Wednesday, January 4, 2012

Noah was a Looker

UPDATE 3/1/15: I had a reader point out that this post is quite rude, being anti-fat and anti-ugly.  I tend to agree with him.  I pondered pulling/editing the post, but I'm going to leave it for discussion's sake, and apologize for my carelessness.  I should've known better.  I don't say this to appease or gain popularity, but the reader's right, and this post is awfully cruel.  I suppose it was meant to point out the stereotypes, but in the next breath was just as stereotypical.  My sincere apologies to anyone who may find this over the top.  I've got a long way to go.  Oh - and for the record, I actually think the pic of Noah below makes him appear quite appealing.  There is lots an artist can do to persuade our impressions, regardless of weight or beauty, isn't there?


I can't get over some days, how quickly and swiftly King Noah led the people of Zeniff to such wickedness.  Typically we see King Noah as ugly, fat and surrounded by luxurious superfluousness.  It's quite a disgusting picture.  With this in mind, the picture viewer naturally thinks, "No way!  I'd never follow a guy like that!"

(Photo taken from a quite hilarious blog post found here.)

This made me wonder, "Why did the people follow him?"  I think the paintings have him all wrong.

My guess is, Noah was not fat or ugly.  The scriptures say he was lazy; perhaps that's what some people equate with fat.  Mosiah 11:2 says "...he did walk after the desires of his own heart.  And he had many wives and concubines." 

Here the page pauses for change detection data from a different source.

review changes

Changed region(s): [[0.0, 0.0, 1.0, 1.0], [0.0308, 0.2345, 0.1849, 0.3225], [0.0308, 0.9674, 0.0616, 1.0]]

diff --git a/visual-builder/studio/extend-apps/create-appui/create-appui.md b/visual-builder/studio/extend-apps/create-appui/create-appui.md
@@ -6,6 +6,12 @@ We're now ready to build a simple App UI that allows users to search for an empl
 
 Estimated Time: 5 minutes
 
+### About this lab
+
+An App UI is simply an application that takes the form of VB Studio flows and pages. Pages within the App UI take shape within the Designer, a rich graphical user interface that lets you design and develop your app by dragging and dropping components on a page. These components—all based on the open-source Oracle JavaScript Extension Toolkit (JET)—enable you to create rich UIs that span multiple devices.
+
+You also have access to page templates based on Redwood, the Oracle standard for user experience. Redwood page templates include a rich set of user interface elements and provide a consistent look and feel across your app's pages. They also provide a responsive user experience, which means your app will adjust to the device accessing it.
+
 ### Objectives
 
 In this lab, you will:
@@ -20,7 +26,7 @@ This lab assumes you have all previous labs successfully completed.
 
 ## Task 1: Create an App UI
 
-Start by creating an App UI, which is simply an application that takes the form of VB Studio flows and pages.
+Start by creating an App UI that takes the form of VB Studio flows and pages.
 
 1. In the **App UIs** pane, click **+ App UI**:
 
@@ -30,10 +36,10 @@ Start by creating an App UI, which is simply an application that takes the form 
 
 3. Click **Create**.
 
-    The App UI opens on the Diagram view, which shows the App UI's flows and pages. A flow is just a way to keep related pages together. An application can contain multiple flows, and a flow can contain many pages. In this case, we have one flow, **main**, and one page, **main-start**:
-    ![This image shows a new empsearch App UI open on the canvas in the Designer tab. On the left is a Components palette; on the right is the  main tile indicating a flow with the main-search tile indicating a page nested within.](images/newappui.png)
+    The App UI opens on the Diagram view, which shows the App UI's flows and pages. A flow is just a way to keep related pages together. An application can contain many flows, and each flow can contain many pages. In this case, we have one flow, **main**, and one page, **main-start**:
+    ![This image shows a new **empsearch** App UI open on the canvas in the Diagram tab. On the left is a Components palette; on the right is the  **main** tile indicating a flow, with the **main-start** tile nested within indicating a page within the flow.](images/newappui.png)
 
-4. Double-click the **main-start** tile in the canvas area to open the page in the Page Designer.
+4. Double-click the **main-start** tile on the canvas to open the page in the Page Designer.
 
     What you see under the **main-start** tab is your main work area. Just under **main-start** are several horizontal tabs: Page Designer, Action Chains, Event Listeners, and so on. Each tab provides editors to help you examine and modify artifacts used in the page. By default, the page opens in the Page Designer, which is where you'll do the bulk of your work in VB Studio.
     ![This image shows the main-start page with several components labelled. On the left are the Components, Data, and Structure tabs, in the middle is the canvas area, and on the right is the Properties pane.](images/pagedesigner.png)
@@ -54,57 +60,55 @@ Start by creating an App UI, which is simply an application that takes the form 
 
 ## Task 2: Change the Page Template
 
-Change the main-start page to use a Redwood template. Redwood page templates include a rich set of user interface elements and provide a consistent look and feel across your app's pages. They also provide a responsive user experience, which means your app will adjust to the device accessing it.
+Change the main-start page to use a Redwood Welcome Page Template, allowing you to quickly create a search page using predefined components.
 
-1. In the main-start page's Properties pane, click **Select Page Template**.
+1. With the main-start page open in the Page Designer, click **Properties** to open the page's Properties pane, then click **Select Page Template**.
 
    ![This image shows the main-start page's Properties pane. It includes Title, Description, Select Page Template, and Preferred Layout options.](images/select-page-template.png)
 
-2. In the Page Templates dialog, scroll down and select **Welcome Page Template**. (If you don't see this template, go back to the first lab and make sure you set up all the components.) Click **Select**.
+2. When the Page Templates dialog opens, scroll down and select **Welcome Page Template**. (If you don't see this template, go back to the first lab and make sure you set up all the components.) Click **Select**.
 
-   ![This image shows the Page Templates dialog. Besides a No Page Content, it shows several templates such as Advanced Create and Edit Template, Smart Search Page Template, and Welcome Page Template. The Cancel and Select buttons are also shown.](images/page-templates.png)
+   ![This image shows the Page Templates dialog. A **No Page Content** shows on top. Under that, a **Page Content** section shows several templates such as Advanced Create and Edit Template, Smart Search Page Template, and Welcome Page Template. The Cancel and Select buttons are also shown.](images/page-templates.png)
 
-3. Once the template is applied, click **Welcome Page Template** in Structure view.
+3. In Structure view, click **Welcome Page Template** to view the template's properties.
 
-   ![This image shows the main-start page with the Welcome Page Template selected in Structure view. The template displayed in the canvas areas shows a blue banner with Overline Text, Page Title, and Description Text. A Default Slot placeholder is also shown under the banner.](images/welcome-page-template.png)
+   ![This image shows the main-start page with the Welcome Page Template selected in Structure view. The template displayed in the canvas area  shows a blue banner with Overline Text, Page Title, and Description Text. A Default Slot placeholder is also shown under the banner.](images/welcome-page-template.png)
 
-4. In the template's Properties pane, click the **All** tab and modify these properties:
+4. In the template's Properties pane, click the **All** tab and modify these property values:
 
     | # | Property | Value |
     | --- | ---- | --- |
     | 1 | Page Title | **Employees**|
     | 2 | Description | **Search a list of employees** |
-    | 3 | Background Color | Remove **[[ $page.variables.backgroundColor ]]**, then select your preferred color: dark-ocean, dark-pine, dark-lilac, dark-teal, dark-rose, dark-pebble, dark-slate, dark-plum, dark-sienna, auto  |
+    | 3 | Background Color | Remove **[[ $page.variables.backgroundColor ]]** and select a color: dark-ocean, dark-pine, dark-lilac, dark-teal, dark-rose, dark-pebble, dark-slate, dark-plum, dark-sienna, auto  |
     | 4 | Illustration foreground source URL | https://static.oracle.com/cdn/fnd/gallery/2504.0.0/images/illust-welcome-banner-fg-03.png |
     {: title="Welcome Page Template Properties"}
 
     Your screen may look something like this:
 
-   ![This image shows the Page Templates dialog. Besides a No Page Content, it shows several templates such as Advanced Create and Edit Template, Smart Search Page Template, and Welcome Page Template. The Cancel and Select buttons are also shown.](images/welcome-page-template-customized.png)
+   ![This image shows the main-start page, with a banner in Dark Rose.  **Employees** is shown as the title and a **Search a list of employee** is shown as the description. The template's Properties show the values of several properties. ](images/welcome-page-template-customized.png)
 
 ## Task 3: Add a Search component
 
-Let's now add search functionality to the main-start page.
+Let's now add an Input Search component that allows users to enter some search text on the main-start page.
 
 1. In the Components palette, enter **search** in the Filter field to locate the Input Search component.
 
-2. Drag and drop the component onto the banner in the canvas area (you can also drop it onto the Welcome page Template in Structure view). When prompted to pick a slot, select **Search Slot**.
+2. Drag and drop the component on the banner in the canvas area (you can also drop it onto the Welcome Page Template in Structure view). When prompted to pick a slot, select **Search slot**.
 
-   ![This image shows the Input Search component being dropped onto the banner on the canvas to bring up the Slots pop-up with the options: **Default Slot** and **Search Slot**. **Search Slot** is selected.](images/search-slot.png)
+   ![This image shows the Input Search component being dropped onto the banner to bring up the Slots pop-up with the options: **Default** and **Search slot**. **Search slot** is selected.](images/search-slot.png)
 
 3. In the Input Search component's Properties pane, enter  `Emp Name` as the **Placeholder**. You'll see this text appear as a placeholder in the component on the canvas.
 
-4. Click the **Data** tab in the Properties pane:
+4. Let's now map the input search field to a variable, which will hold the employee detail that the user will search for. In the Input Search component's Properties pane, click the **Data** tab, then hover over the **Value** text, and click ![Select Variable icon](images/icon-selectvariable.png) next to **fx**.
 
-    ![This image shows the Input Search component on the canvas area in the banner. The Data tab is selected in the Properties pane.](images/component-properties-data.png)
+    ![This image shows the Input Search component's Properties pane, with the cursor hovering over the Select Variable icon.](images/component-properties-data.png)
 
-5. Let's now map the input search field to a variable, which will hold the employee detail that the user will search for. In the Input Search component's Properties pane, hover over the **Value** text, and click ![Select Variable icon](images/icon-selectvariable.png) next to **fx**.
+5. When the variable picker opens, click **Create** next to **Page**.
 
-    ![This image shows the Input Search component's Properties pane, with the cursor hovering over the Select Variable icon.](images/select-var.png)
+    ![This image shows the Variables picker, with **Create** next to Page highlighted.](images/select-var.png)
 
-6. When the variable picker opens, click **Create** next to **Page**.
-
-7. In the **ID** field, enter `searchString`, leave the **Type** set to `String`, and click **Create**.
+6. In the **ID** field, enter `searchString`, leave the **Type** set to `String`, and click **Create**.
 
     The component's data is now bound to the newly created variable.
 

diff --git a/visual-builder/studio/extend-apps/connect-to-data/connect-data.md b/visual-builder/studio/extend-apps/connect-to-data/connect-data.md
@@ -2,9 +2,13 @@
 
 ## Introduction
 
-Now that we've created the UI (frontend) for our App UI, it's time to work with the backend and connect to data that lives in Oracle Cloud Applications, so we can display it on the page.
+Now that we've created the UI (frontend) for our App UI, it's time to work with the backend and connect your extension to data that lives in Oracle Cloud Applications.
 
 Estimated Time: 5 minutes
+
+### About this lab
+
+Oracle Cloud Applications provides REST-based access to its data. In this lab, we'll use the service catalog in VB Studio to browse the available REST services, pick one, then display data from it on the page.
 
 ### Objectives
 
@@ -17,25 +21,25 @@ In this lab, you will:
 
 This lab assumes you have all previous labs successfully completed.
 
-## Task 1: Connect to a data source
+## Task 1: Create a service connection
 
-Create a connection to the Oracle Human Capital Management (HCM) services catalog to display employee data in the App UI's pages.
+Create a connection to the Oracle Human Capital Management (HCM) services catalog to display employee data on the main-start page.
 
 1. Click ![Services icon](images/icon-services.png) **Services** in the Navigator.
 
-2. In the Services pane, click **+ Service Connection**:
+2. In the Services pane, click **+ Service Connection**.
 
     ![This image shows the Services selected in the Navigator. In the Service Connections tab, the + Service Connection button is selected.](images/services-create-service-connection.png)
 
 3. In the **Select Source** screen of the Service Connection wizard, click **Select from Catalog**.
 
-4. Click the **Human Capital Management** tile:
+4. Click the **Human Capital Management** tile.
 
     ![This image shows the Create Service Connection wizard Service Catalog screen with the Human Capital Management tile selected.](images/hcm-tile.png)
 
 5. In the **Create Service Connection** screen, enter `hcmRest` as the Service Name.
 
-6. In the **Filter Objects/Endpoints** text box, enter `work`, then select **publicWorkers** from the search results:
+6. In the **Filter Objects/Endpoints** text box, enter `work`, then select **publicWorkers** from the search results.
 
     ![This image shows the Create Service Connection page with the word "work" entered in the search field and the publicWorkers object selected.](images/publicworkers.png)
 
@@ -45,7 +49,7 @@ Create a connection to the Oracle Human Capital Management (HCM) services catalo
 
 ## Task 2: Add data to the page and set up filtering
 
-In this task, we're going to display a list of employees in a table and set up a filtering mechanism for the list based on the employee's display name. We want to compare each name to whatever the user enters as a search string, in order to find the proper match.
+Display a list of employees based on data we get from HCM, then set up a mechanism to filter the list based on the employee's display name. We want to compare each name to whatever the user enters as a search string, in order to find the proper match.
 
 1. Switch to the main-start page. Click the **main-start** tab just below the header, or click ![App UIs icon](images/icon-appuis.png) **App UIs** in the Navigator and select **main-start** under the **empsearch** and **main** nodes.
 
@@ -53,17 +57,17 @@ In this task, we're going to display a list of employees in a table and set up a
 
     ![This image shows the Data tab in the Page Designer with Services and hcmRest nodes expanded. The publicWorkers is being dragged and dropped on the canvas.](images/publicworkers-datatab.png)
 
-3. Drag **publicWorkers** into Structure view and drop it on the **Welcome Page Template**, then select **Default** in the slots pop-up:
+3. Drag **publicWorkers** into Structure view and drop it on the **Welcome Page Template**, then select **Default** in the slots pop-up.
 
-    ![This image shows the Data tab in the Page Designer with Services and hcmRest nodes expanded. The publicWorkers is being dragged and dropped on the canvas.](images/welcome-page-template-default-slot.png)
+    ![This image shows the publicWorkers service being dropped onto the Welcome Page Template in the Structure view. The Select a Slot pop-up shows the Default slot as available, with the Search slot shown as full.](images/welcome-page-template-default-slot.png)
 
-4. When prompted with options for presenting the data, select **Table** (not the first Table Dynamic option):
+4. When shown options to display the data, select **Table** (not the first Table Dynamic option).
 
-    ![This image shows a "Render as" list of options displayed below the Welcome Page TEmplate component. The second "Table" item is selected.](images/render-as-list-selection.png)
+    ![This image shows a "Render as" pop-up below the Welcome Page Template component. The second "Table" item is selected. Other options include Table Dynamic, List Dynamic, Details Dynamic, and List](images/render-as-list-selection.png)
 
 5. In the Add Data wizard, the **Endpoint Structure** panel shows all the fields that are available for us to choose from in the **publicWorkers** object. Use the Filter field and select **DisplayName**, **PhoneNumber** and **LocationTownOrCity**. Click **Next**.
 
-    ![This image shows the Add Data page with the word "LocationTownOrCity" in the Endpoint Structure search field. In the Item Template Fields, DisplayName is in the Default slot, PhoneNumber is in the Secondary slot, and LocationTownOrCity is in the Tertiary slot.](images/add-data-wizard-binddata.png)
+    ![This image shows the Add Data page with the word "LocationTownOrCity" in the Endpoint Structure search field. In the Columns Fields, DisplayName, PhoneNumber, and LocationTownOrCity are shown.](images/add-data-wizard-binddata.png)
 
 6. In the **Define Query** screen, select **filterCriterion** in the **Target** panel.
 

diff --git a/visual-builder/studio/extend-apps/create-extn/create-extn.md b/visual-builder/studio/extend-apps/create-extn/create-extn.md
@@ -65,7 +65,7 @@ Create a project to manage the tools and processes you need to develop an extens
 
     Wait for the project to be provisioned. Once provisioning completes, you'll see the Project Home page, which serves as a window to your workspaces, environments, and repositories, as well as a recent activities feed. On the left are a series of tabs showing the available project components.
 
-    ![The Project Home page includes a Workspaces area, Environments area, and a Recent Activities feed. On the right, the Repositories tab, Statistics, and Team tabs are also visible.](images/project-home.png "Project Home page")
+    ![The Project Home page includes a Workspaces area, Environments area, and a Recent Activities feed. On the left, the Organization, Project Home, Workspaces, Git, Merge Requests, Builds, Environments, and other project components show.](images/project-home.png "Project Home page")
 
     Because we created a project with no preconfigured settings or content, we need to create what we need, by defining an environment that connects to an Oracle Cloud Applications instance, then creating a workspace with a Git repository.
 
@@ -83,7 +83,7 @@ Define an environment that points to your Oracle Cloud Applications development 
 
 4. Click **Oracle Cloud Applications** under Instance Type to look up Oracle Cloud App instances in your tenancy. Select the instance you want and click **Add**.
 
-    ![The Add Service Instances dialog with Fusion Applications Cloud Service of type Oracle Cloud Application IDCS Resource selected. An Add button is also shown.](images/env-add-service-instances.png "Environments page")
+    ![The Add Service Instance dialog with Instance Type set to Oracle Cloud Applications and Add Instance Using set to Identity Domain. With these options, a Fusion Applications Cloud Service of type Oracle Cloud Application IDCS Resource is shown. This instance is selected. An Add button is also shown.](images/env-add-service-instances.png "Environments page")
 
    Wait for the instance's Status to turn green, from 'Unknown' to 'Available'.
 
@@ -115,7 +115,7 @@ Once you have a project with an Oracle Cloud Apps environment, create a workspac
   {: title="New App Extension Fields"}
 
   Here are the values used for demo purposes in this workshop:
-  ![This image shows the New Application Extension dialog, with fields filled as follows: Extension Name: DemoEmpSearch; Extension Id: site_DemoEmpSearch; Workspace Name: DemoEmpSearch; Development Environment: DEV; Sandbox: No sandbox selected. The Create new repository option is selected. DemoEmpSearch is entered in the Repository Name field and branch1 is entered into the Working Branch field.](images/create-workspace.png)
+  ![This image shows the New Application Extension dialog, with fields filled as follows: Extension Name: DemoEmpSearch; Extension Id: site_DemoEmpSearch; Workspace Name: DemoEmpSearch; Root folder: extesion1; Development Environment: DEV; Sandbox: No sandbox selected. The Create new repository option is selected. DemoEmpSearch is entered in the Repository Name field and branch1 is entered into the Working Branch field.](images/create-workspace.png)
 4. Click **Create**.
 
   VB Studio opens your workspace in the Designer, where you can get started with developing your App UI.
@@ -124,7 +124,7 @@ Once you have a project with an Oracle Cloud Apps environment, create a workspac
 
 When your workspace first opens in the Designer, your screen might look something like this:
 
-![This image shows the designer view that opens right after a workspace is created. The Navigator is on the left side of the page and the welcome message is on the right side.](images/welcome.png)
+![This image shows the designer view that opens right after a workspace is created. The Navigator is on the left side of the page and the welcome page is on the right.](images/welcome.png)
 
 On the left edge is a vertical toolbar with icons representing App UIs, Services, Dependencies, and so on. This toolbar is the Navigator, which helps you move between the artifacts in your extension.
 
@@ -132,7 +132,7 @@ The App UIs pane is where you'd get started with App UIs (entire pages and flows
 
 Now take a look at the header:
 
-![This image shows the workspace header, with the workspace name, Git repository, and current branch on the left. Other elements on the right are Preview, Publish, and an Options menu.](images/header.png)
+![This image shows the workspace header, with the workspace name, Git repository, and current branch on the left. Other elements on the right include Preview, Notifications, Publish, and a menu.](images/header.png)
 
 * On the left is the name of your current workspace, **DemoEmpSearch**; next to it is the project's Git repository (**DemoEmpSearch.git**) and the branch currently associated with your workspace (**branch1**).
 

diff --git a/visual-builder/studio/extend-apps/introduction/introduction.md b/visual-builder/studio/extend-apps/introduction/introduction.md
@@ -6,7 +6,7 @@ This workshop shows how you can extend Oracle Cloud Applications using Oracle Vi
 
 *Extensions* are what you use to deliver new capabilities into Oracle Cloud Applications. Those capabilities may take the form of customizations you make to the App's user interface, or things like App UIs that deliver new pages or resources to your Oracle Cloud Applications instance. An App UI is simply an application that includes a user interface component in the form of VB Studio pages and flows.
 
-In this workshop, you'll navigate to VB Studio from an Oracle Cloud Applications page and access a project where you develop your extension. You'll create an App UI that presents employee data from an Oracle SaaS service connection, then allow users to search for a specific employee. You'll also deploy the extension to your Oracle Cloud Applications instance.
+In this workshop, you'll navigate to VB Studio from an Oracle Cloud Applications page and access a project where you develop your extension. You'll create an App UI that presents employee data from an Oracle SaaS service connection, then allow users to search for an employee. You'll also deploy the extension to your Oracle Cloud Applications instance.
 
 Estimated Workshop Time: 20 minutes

What decent woman would go after a guy that looked like that?  And then be coerced to go along with the idea of multiple wives, in a civilization that thus far showed no sign of accepting polygamy?  And then agree to stay with someone who takes on concubines?  Seriously???

No, I'm guessing he was "really really ridiculously good-looking", like Derek Zoolander says.  Male model good-looking, is my guess.

(photo source)

Seriously, to leave hundreds of people to accept that kind of lifestyle, and then to accept a 1/5 tax standard, and then wholly turn to IDOLATRY???  Like, worshipping graven images! (Mosiah 11:7)

About two years ago I read H.B. Moore's book, Abinadi, which profiles a fictional view of King Noah, and later volumes Alma, and Alma the Younger take a more in depth look at the idolatry that went on.  Let me say, that stuff is just wrong!  I can't imagine being led so swiftly into such things, but it seems clear to me that Noah was one convincing dude.  Flattering. 

The reason I felt to write about this, is it made me wonder what, if anything, would lead me to follow someone away from my God.  I say nothing.  But I wonder if the people who followed Noah said the same.  Let's hope it's not also the case with us!